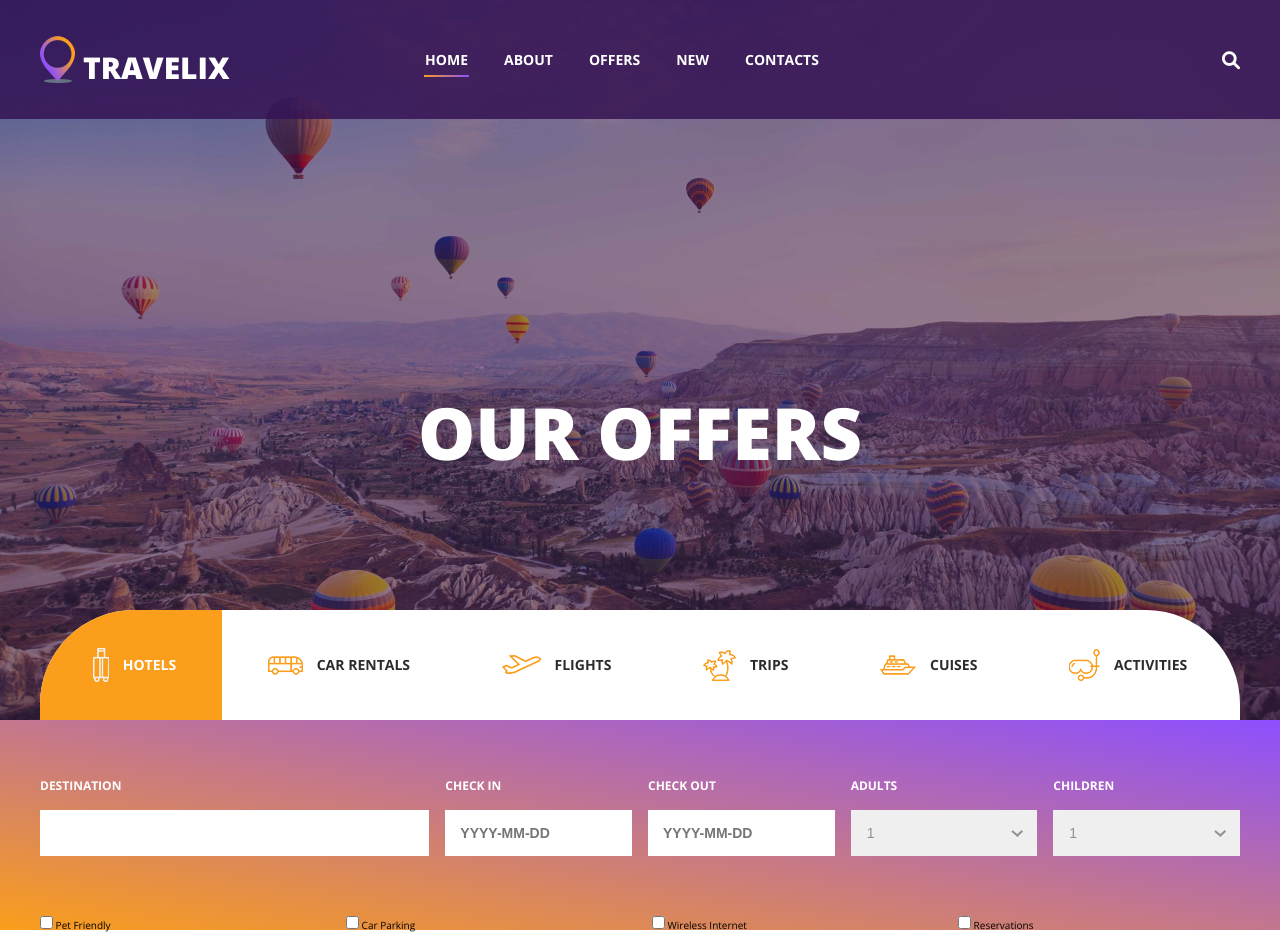
Repository: phamhuuloc/Travelix_Template
Page: offers.html
These files come from the project's save history. The page is drawn as it stood at one moment and after the next save; the edit follows.
The browser window is 1280 px wide. The pictures show the whole page.
Some web fonts or font styles are not loaded; a fallback is used.

Above is the page before, as saved 2021-10-17 11:06:28.

After the next save:
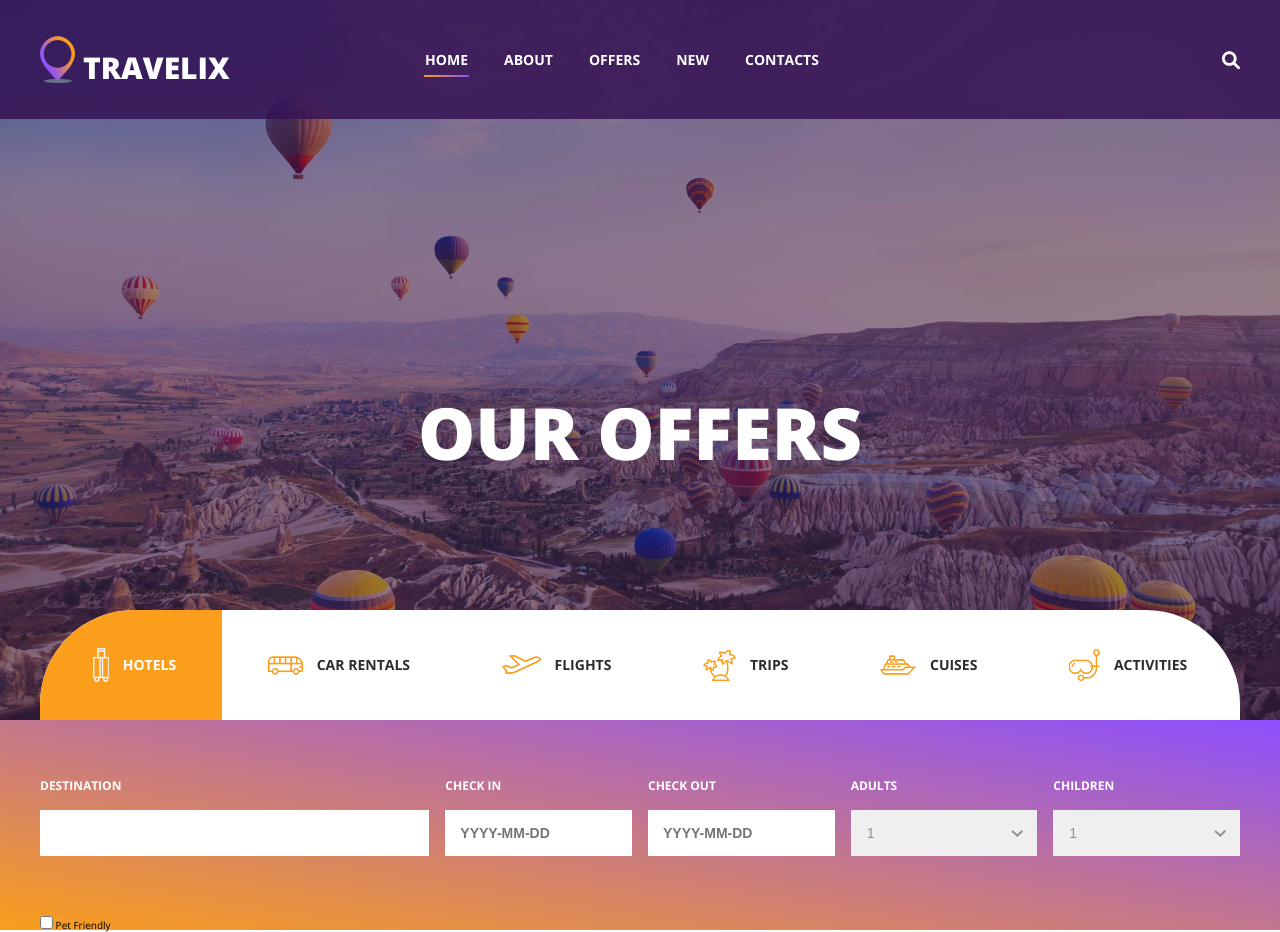
Saved 59 s later.
--- a/offers.html
+++ b/offers.html
@@ -241,22 +241,9 @@
     </div>
     <div class="search__extra">
       <div class="row">
-        <div class="search__extra--items col l-3">
-          <input type="checkbox"></input>
+        <div class="search__extra__items col l-3">
+          <input type="checkbox" />
           <label for="#">Pet Friendly</label>
-        </div>
-        <div class="search__extra--items col l-3">
-          <input type="checkbox"></input>
-          <label for="#">Car Parking</label>
-        </div>
-        <div class="search__extra--items col l-3">
-          <input type="checkbox"></input>
-          <label for="#">Wireless Internet</label>
-        </div>
-        <div class="search__extra--items col l-3">
-          <input type="checkbox"></input>
-          <label for="#">
-Reservations</label>
         </div>
       </div>
     </div>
----
Your instructions:
Having located the line with "Above is the", copy it exactly along with every later line through the end of the listing above, but omit the pictures.

Response to the exercise:
Above is the page before, as saved 2021-10-17 11:06:28.

After the next save:
Saved 59 s later.
--- a/offers.html
+++ b/offers.html
@@ -241,22 +241,9 @@
     </div>
     <div class="search__extra">
       <div class="row">
-        <div class="search__extra--items col l-3">
-          <input type="checkbox"></input>
+        <div class="search__extra__items col l-3">
+          <input type="checkbox" />
           <label for="#">Pet Friendly</label>
-        </div>
-        <div class="search__extra--items col l-3">
-          <input type="checkbox"></input>
-          <label for="#">Car Parking</label>
-        </div>
-        <div class="search__extra--items col l-3">
-          <input type="checkbox"></input>
-          <label for="#">Wireless Internet</label>
-        </div>
-        <div class="search__extra--items col l-3">
-          <input type="checkbox"></input>
-          <label for="#">
-Reservations</label>
         </div>
       </div>
     </div>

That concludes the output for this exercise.